The start of 2020 has been an unprecedented one for small businesses with the economy impacted by drought, the devastating bushfires, and now floods and the coronavirus.  At Xero, our thoughts and sympathies are constantly with those that have been affected. Throughout February we are running our annual roadshows around Australia and we are valuing hearing from our accounting and bookkeeping partners about those that are most impacted at this time.

In light of this context to the start of the year, it is encouraging that there is new momentum around issues of critical importance to small business – that of cash flow and late payments.   

As it happens, the toughest month for small business also occurs at this time of the year, in February. That’s when cash flow, the lifeblood of small business, usually hits its weakest level. Money owed to small firms typically arrives late in the last days of summer while expenses can stack up, leaving business owners strapped for cash. 

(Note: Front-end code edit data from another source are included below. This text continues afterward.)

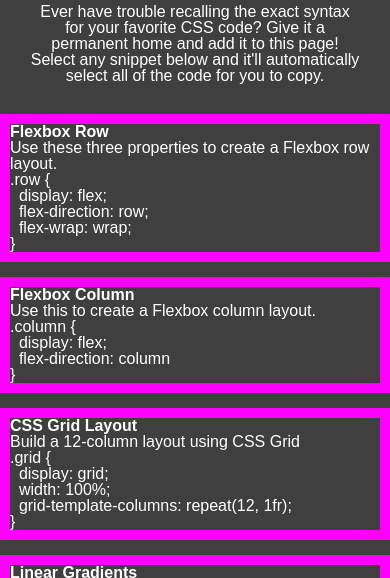
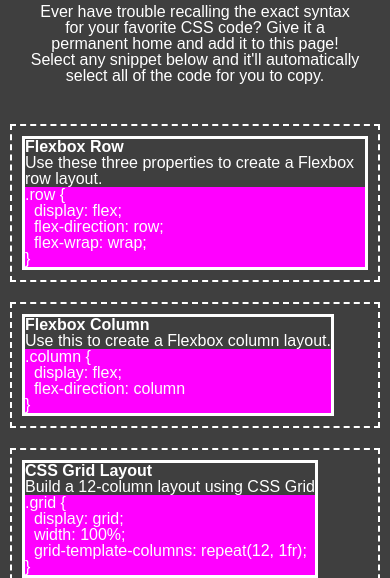
Before and after one commit to pbp66/css-snipets, a plain HTML site: page index.html in a window 390 px wide. Shown: the part 266-844 px from the top of the page. Drawn offline with Linux system fonts and the light colour scheme.

Commit message:
Added background color to the code

```diff
--- a/assets/css/styles.css
+++ b/assets/css/styles.css
@@ -31,26 +31,39 @@ header p {
 section {
     display: flex;
     flex-wrap: wrap;
-    justify-content: space-evenly;
+    justify-content:space-evenly;
 
 }
 
 .card-column {
     display: flex;
-    border: solid 10px;
-    border-color: var(--mainFontColor);
+    border: dashed 2px;
+    border-color: var(--secondFontColor);
     width: 30%;
-    margin-bottom: 15px;
+    margin: 10px;
+    padding: 10px;
+}
+
+figure {
+    border: solid;
+}
+
+pre {
+    background-color: var(--mainFontColor);
+}
+
+code {
+    color: var(--secondFontColor);
 }
 
 @media (max-width: 992px) {
     .card-column {
-        width: 50%;
+        width: 47%;
     }
 }
 
 @media (max-width: 768px) {
     .card-column {
-        width: 100%;
+        width: 97%;
     }
 }
```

There are a few reasons that challenges converge in February, but the data is clear. On average, over the past five years, just 47 percent of businesses were cash-flow positive in February, based on data from Xero Small Business Insights. That compares with a five-year average of 51 percent for the full year, and 56 percent for the December just passed.  

Summer slowdown

Late payments are one reason for the cash-flow challenges in February. In fact, we see this in the numbers from Small Business Insights. Last February, for example, the average 30-day invoice was paid almost six days late. That compares with just four days late on average for all of 2019. 

Adding to the pressure on February cash flow is the post-Christmas inventory cycle. Stock that was exhausted over the busy holiday period must be usually replenished in January and February. This extra expense can help deplete a business’s cash balance. 

So what can businesses do to improve cash flow in February and throughout the year? There’s one solution that all Australian businesses will soon be able to take advantage of. The federal government has recently agreed on an e-invoicing standard and pledged to pay small businesses e-invoices within five days. 


With the government’s encouragement, big businesses may also adopt e-invoicing and offer faster payment to their small business suppliers. E-invoicing reduces billing errors and administrative handling, which can speed up payment times and help small-business cash flow. 

For further tips on getting paid faster, be sure to also see the Xero Small Business Insights special report “Paying the price: The economic impact of big businesses paying Australian small businesses late.” It offers three concrete steps that businesses can take to improve cash flow now. 

While February is a challenging time, there is good news to report. In every month of 2019, we saw late payment figures post their best numbers ever for that month in Xero Small Business Insights data. December 2019 was especially noteworthy: 

Invoices with 30-day terms were paid just two days late on average – the lowest figure in five years of Xero SBI data. 

This trend bodes well for 2020, and again the federal government deserves some credit. In July, Canberra pledged to pay all small business invoices within 20 days. And through a new procurement policy being developed, the government will require large businesses tendering for government contracts to match its 20-day payment policy.

Lawmakers are also developing a payment-times reporting framework that will pressure large businesses to do better. Businesses with an annual turnover of over $100 million will have to publish information about how they pay small businesses. Small firms can then make more informed decisions about their potential customers, and large businesses will face public scrutiny about their payment practices.

In the months ahead, we hope that combination of e-invoicing, federal procurement policies and small-business technology tools will start to give small businesses a much needed boost.  Small businesses generate about a third of GDP and employ almost half of all workers. If we can help them thrive, the benefit should accrue to all Australians.